Interested in visiting Super Flea? 6200 Saint John Ave Kansas City, MO 54123 (816) 241-5049 www.kcsuperflea.com
Grab bag Grandma Eunice Knows
VOLUME 2: SPRING 2009
opposite page: JOSEPH LAMBERT is an illustrator and storyteller who is currently working in Vermont, where he lives with his lovely wife in a tiny apartment. If you wish to learn more about Joseph’s work, log on to: submarinesubmarine.com. Any artist or illustrator interested in sharing a story, please submit black and white high-res images to: firstname.lastname@example.org.
Eat Me. Pisto de Castille, Mancha
Dear Grandma Eunice, My goat will not produce milk, not even a drop. I bought her at the petting zoo last July. She was a little rough from the children’s touches and their small sticky hands. She soon warmed up, however, when I began attempting to free her from her milk. Although her disposition is ever so cheerful, I am beginning to question her age and health.
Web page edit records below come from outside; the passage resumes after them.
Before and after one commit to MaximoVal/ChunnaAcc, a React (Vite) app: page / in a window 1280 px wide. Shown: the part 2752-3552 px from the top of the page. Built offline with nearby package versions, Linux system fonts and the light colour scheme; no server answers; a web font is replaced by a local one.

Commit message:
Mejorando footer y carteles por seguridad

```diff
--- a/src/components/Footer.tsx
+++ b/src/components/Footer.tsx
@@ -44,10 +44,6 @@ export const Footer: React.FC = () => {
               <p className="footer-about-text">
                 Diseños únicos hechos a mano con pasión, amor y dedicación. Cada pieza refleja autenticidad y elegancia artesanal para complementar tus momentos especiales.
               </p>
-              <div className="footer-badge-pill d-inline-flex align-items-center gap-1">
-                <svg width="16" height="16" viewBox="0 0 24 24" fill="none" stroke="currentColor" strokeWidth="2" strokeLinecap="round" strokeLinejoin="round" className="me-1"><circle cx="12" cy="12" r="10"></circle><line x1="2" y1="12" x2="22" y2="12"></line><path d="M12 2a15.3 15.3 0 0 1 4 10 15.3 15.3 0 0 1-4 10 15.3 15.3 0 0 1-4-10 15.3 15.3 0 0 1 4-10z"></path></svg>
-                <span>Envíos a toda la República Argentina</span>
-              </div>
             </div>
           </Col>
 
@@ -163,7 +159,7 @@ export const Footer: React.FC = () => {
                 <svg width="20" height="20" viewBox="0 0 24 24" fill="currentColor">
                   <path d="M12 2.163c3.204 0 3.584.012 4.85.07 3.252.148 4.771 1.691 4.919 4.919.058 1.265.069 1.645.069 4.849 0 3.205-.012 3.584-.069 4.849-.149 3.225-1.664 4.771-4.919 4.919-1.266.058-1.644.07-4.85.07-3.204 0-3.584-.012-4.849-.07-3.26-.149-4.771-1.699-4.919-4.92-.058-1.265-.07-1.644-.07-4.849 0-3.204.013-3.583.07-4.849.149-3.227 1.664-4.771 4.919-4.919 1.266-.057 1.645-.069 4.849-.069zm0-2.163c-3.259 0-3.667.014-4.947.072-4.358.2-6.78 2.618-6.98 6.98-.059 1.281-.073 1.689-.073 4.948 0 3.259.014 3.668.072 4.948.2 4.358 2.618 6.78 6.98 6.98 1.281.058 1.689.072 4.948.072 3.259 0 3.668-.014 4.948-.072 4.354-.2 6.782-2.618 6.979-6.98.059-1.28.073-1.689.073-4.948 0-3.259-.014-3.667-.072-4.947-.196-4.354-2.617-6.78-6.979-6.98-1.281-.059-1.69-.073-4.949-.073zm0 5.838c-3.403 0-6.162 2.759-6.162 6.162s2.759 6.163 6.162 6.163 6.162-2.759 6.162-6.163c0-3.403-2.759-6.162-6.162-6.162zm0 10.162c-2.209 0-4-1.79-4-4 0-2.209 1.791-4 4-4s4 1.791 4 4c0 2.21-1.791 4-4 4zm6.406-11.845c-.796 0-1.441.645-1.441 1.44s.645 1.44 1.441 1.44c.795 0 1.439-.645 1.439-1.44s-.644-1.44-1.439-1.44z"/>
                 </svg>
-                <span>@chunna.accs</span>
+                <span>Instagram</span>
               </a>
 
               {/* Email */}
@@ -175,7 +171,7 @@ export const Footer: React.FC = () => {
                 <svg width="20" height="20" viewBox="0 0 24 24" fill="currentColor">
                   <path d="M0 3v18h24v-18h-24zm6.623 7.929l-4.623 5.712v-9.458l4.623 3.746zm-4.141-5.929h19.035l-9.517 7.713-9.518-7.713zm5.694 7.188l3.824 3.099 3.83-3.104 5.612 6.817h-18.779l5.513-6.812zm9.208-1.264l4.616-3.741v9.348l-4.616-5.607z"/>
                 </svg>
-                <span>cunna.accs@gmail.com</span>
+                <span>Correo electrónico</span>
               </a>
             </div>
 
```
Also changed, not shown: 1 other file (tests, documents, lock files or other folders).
I do not have money for a vet, and noticed that her mammary glands–or should I say, mammary gland–is a bit strange. The goat seems to have only one large udder. I have promised my family much cheese and milk for the winter. I would love to have your expert opinion in this matter. -Cheese-less in Seattle
a.k.a. “My Name is Pisto Manchego, You Killed My Father, Prepare to Die” † ANDY ERDRICH l SPAIN CORRESPONDENT
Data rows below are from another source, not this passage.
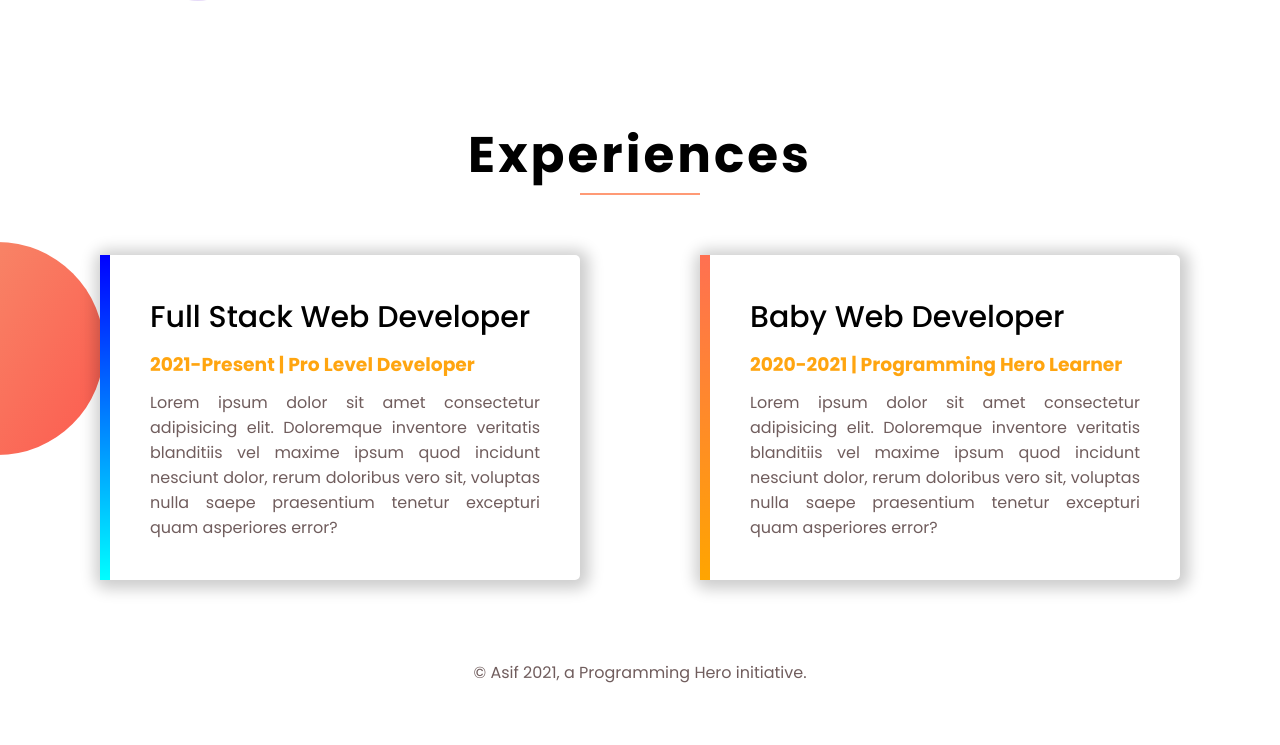
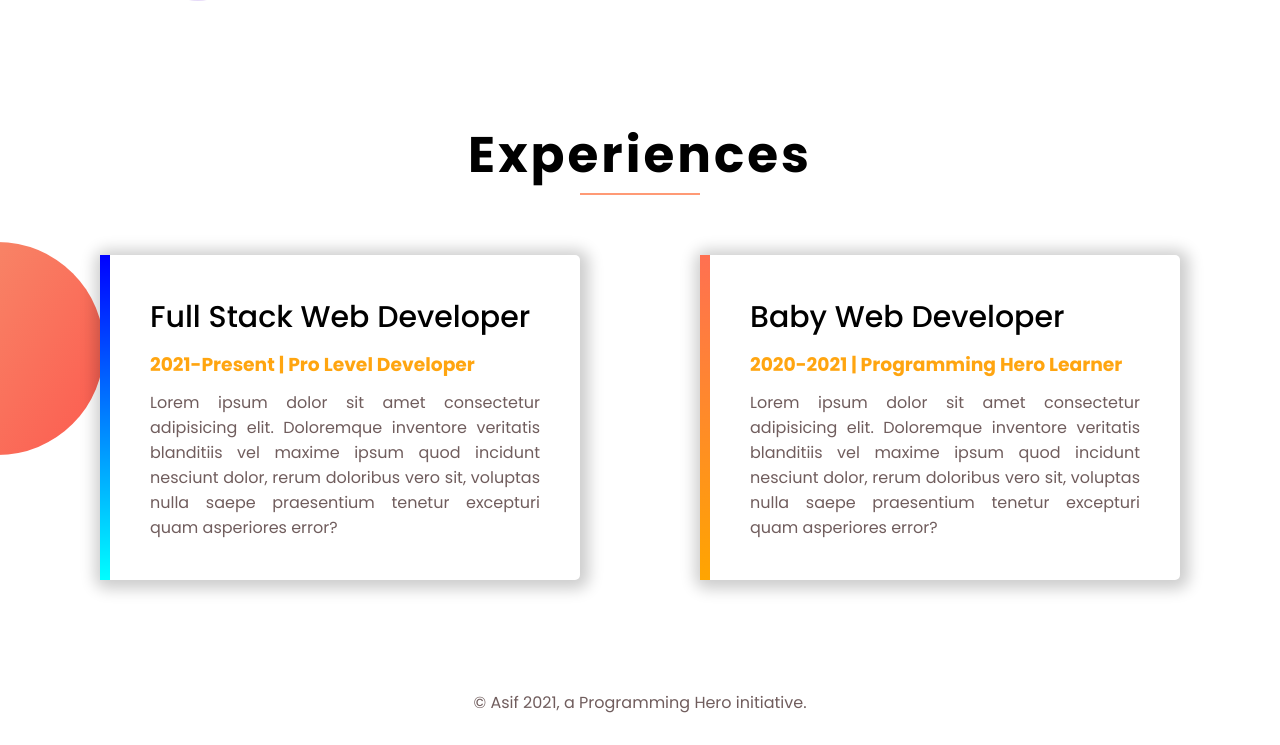
Before and after one commit to abuabddullah/my-portfolio, a plain HTML site: page index.html in a window 1280 px wide. Shown: the part 1231-1976 px from the top of the page. Before the commit the page ends 1916 px from the top, so only its background shows below. Drawn offline with Linux system fonts and the light colour scheme.

Commit message:
portfolio complete by small edit in footer

```diff
--- a/style.css
+++ b/style.css
@@ -127,3 +127,7 @@ h1.name {
 }
 
 /* footer start */
+
+footer{
+    padding: 30px;
+}
```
Pisto is a traditional spring Spanish dish, eaten for lunch, dinner or marienda (an additional Spanish meal between lunch and dinner). This recipe can be served as an entrée, appetizer, or sandwich spread. “My Name is Pisto Manchego,
Dear Cheese-less in Seattle, Well, in my expert opinion you have purchased a male goat. -Grandma Eunice
Need some advice? Looking for an answer? Send questions to email@example.com. Questions are edited for length.
You Killed My Father, Prepare to Die” is a dish best served cold. In any case, pisto is always served with bread.
Optional add-ins • 1 medium onion • 1 medium zucchini • 1 medium eggplant • 4-5 cloves of garlic • 1 egg
Ingredients • 1 red bell pepper • 1 green bell pepper • 3 vine ripe tomatoes • extra virgin olive oil • white cooking wine • salt • “ciabatta” bread
(Grandma Eunice is not a professional. Advice from Grandma Eunice should not be taken seriously. All actions taken on the
this dish is not spicy
inquirers part are subject to no responsibility of Ampersand’s). 18
Directions (1) Fill the bottom of a pan with oil and put it on the stove at medium to high heat. (2) While the oil is heating up, dice the peppers. Then seed and cut the tomatoes (keep them separate from the peppers). Keep in mind the vegetables will cook down, so chop accordingly. (3) When the oil starts to pop, add the peppers (if you are using onion or eggplant, add them as well), stirring into the oil. Cook for about 10-15 minutes stirring occasionally. (4) Before adding the tomatoes, add a little white wine (one shot or so) and some more oil (about 2 shots). Add the tomatoes (and the garlic, zucchini). (5) Let everything simmer for about 5-10 more minutes. (6) If you are using egg, add it directly to the middle of the pisto, and cook it leaving the yolk runny. (7) To finish, add salt to taste and serve with bread, or let it chill in the fridge for a cold, delicious spread for later. ¡Buen provecho!
COMIC: “NIGHT CHASE”
VOLUME 2: SPRING 2009
DO I T Y O UR SEL F
VOLUME 2: SPRING 2009
JOSH LAMBERT l ILLUSTRATOR This is Peter. Previously, Peter spent his days penning long poems, petitioning for proper pet proprietorship, and was a practitioner of the pediatric sciences. Unfortunately Peter hasnâ€™t been as prosperous lately, and has plummeted into a pitiful pile of poppycock. Please put your Peter together so others will be persuaded to produce a Parade of Peters. This way, Peter will be popular once more, and prosper propitiously. *
* For a stronger construc-
Ampersand is not respon-
tion, or to keep from ruin-
sible for any creations
ing this issue, photocopy
made by these directions,
onto a more sturdy paper
or the damages that may
occur from their existence. 20
Ampersand is created at the Kansas City Art Institute, in Kansas City, Missouri.